## [Task prompt]
Your copy of the data should leave out the images and match everything else exactly.

## [Task material]
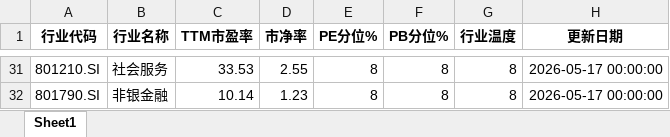
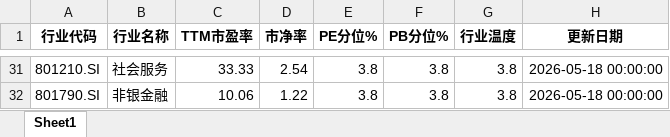
Before and after one commit to qimingqianxing/market-report, an Excel workbook: A股申万一级行业温度计_最新.xlsx, sheet Sheet1, drawn as a sheet; only a part is shown, gaps mark what is left out; values as stored, in another font and other column widths than the file's, no borders; the diff covers the shown part only; the diff names each change by its address in the sheet, - before the commit and + after, or states it on an @@ line.

```diff
--- a/A股申万一级行业温度计_最新.xlsx (sheet Sheet1)
+++ b/A股申万一级行业温度计_最新.xlsx (sheet Sheet1)
-C31 (TTM市盈率): 33.53
+C31 (TTM市盈率): 33.33
-D31 (市净率): 2.55
+D31 (市净率): 2.54
-E31:E32 (PE分位%): 8
+E31:E32 (PE分位%): 3.8
-F31:F32 (PB分位%): 8
+F31:F32 (PB分位%): 3.8
-G31:G32 (行业温度): 8
+G31:G32 (行业温度): 3.8
-H31:H32 (更新日期): 2026-05-17 00:00:00
+H31:H32 (更新日期): 2026-05-18 00:00:00
-C32 (TTM市盈率): 10.14
+C32 (TTM市盈率): 10.06
-D32 (市净率): 1.23
+D32 (市净率): 1.22
```
Also changed, not shown: 16 added rows, 16 removed rows and 73 edited cells elsewhere in this sheet, 9 other files.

## [Answer]
Before and after one commit to qimingqianxing/market-report, an Excel workbook: A股申万一级行业温度计_最新.xlsx, sheet Sheet1, drawn as a sheet; only a part is shown, gaps mark what is left out; values as stored, in another font and other column widths than the file's, no borders; the diff covers the shown part only; the diff names each change by its address in the sheet, - before the commit and + after, or states it on an @@ line.

```diff
--- a/A股申万一级行业温度计_最新.xlsx (sheet Sheet1)
+++ b/A股申万一级行业温度计_最新.xlsx (sheet Sheet1)
-C31 (TTM市盈率): 33.53
+C31 (TTM市盈率): 33.33
-D31 (市净率): 2.55
+D31 (市净率): 2.54
-E31:E32 (PE分位%): 8
+E31:E32 (PE分位%): 3.8
-F31:F32 (PB分位%): 8
+F31:F32 (PB分位%): 3.8
-G31:G32 (行业温度): 8
+G31:G32 (行业温度): 3.8
-H31:H32 (更新日期): 2026-05-17 00:00:00
+H31:H32 (更新日期): 2026-05-18 00:00:00
-C32 (TTM市盈率): 10.14
+C32 (TTM市盈率): 10.06
-D32 (市净率): 1.23
+D32 (市净率): 1.22
```
Also changed, not shown: 16 added rows, 16 removed rows and 73 edited cells elsewhere in this sheet, 9 other files.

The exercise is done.